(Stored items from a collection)
───
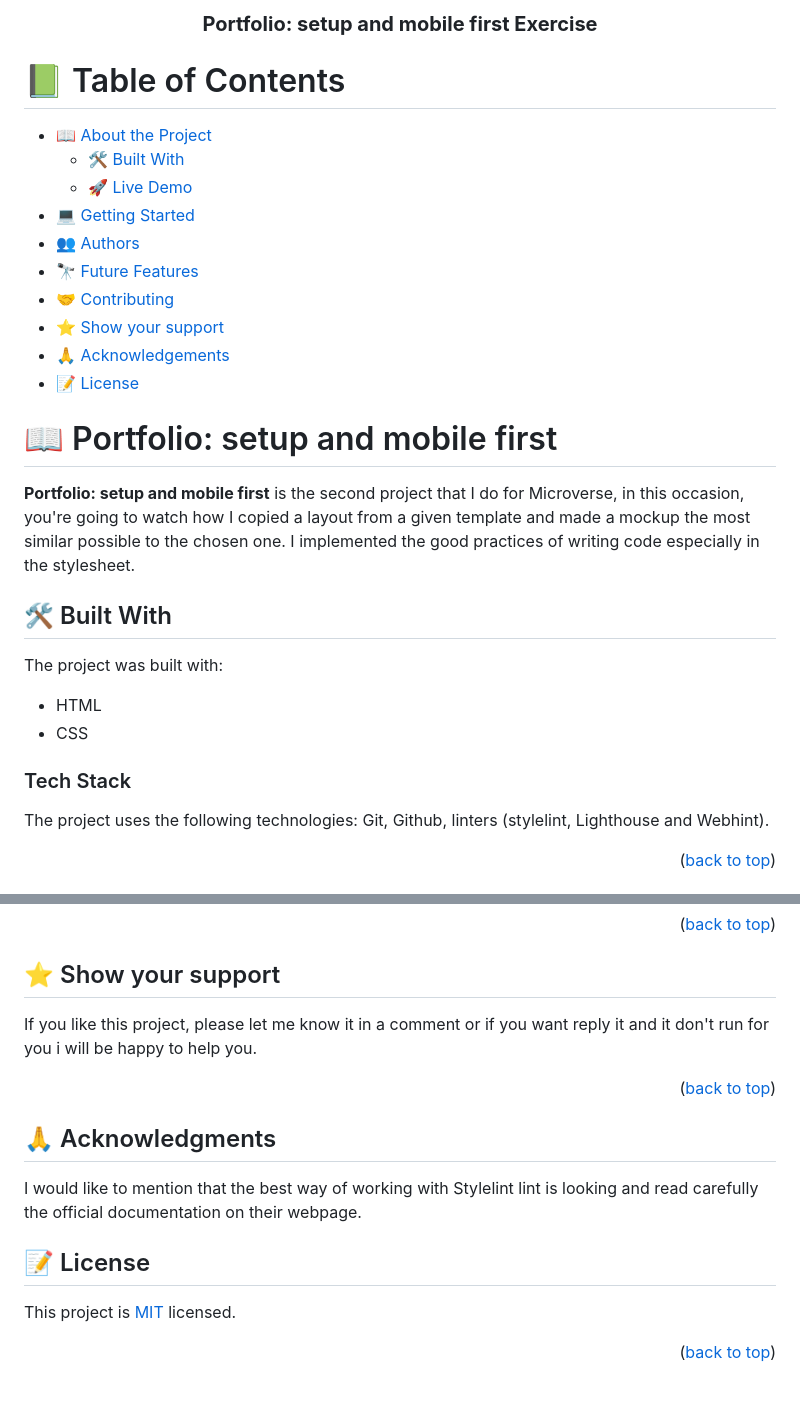
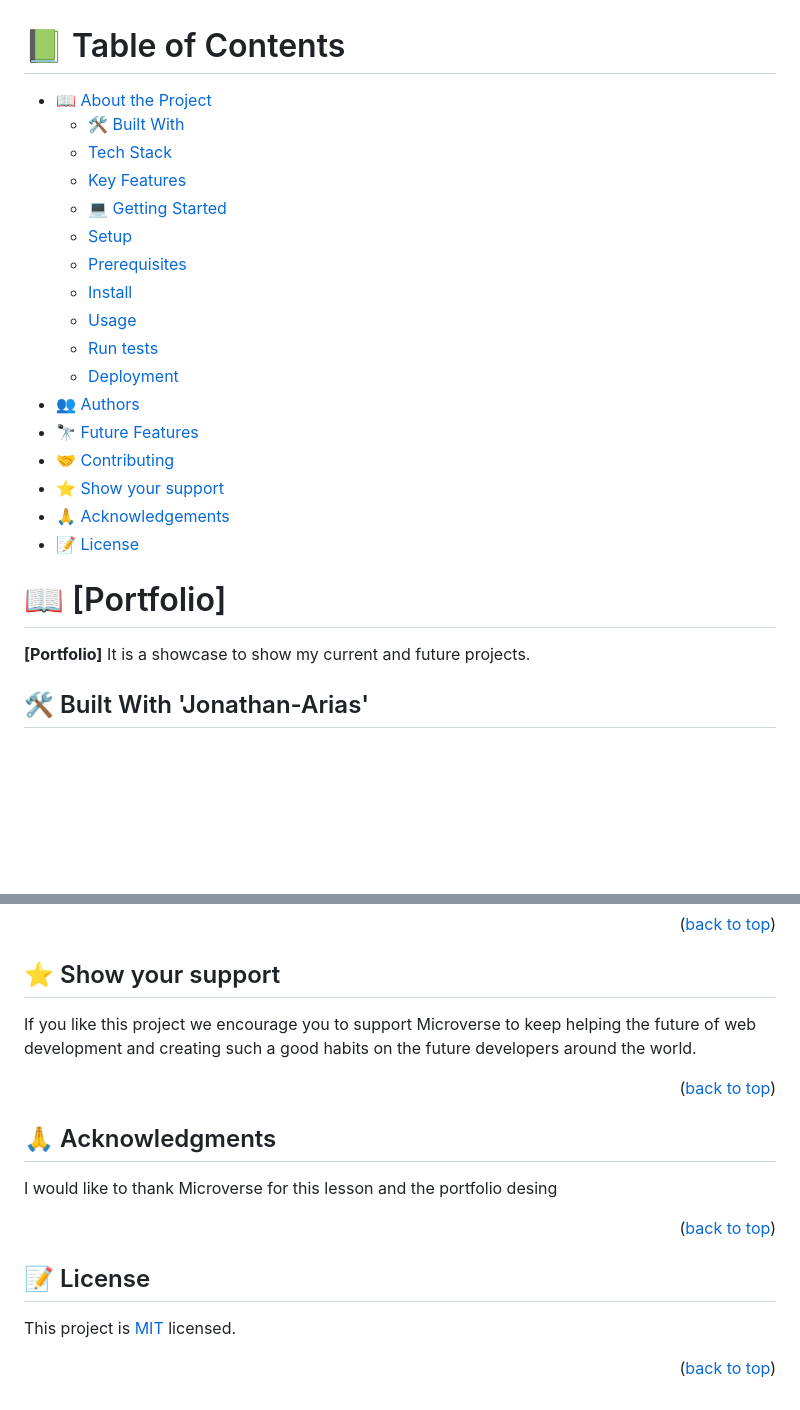
Before and after one commit to migcm06/portfolio1.2, a Markdown page: README.md, 2 parts joined by grey strips. GitHub-like rendering; blank space fills up the shorter version.

```diff
--- a/README.md
+++ b/README.md
@@ -8,16 +5,19 @@
 
-  <h3><b>Portfolio: setup and mobile first Exercise</b></h3>
-
-</div>
-
-<!-- TABLE OF CONTENTS -->
+<a name="readme-top"></a>
 
 # 📗 Table of Contents
 
 - [📖 About the Project](#about-project)
   - [🛠 Built With](#built-with)
-  - [🚀 Live Demo](#live-demo)
-- [💻 Getting Started](#getting-started)
+  - [Tech Stack](#tech-stack)
+  - [Key Features](#key-features)
+  - [💻 Getting Started](#getting-started)
+  - [Setup](#setup)
+  - [Prerequisites](#prerequisites)
+  - [Install](#install)
+  - [Usage](#usage)
+  - [Run tests](#run-tests)
+  - [Deployment](#deployment)
 - [👥 Authors](#authors)
 - [🔭 Future Features](#future-features)
 - [🤝 Contributing](#contributing)
@@ -26,24 +26,10 @@
 - [📝 License](#license)
 
 
-<!-- PROJECT DESCRIPTION -->
-
-# 📖 Portfolio: setup and mobile first <a name="about-project"></a>
-
-**Portfolio: setup and mobile first** is the second project that I do for Microverse, in this occasion, you're going to watch how I copied a layout from a given template and made a mockup the most similar possible to the chosen one. I implemented the good practices of writing code especially in the stylesheet.
-
-## 🛠 Built With <a name="built-with"></a>
-
-The project was built with:
-* HTML
-* CSS
-
-### Tech Stack <a name="tech-stack"></a>
-
-The project uses the following technologies: Git, Github, linters (stylelint, Lighthouse and Webhint).
+# 📖 [Portfolio] <a name="about-project"></a>
 
 
-<p align="right">(<a href="#readme-top">back to top</a>)</p>
+**[Portfolio]** It is a showcase to show my current and future projects.
 
-<!-- LIVE DEMO -->
+## 🛠 Built With <a name="built-with-">'Jonathan-Arias'</a>
 
@@ -117,16 +138,16 @@ Feel free to check the [issues page](../../issues/).
 ## ⭐️ Show your support <a name="support"></a>
 
-
-If you like this project, please let me know it in a comment or if you want reply it and it don't run for you i will be happy to help you.
+If you like this project we encourage you to support Microverse to keep helping the future of web development and creating such a good habits on the future developers around the world.
 
 <p align="right">(<a href="#readme-top">back to top</a>)</p>
 
 
 ## 🙏 Acknowledgments <a name="acknowledgements"></a>
 
-I would like to mention that the best way of working with Stylelint lint is looking and read carefully the official documentation on their webpage.
+I would like to thank Microverse for this lesson and the portfolio desing
 
-<!-- LICENSE -->
+<p align="right">(<a href="#readme-top">back to top</a>)</p>
+
 
 ## 📝 License <a name="license"></a>
 
```
Also changed, not shown: other parts of README.md (+64 -32 lines).
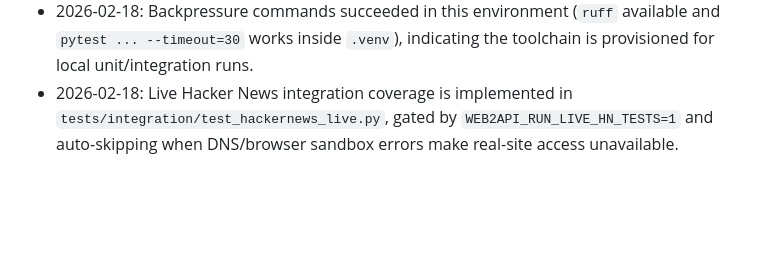
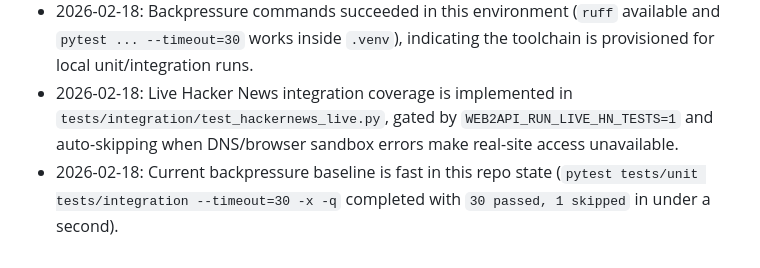
Before and after one commit to Endogen/web2api, a Markdown page: AGENTS.md, the part around the change. Drawn GitHub-style; blank space fills up the shorter version.

```diff
--- a/AGENTS.md
+++ b/AGENTS.md
@@ -83,3 +83,4 @@ web2api/
 - 2026-02-18: Playwright Chromium launch fails in this sandbox (`sandbox_host_linux.cc` fatal), so real browser integration tests must use fakes/mocks here.
 - 2026-02-18: Backpressure commands succeeded in this environment (`ruff` available and `pytest ... --timeout=30` works inside `.venv`), indicating the toolchain is provisioned for local unit/integration runs.
 - 2026-02-18: Live Hacker News integration coverage is implemented in `tests/integration/test_hackernews_live.py`, gated by `WEB2API_RUN_LIVE_HN_TESTS=1` and auto-skipping when DNS/browser sandbox errors make real-site access unavailable.
+- 2026-02-18: Current backpressure baseline is fast in this repo state (`pytest tests/unit tests/integration --timeout=30 -x -q` completed with `30 passed, 1 skipped` in under a second).
```
Also changed, not shown: IMPLEMENTATION_PLAN.md (+1 -1 lines), recipes/hackernews/README.md (added, +121 -0 lines).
───
### What you will do
Write out every line from the data above that includes "AGENTS".

### Completed task
Before and after one commit to Endogen/web2api, a Markdown page: AGENTS.md, the part around the change. Drawn GitHub-style; blank space fills up the shorter version.
--- a/AGENTS.md
+++ b/AGENTS.md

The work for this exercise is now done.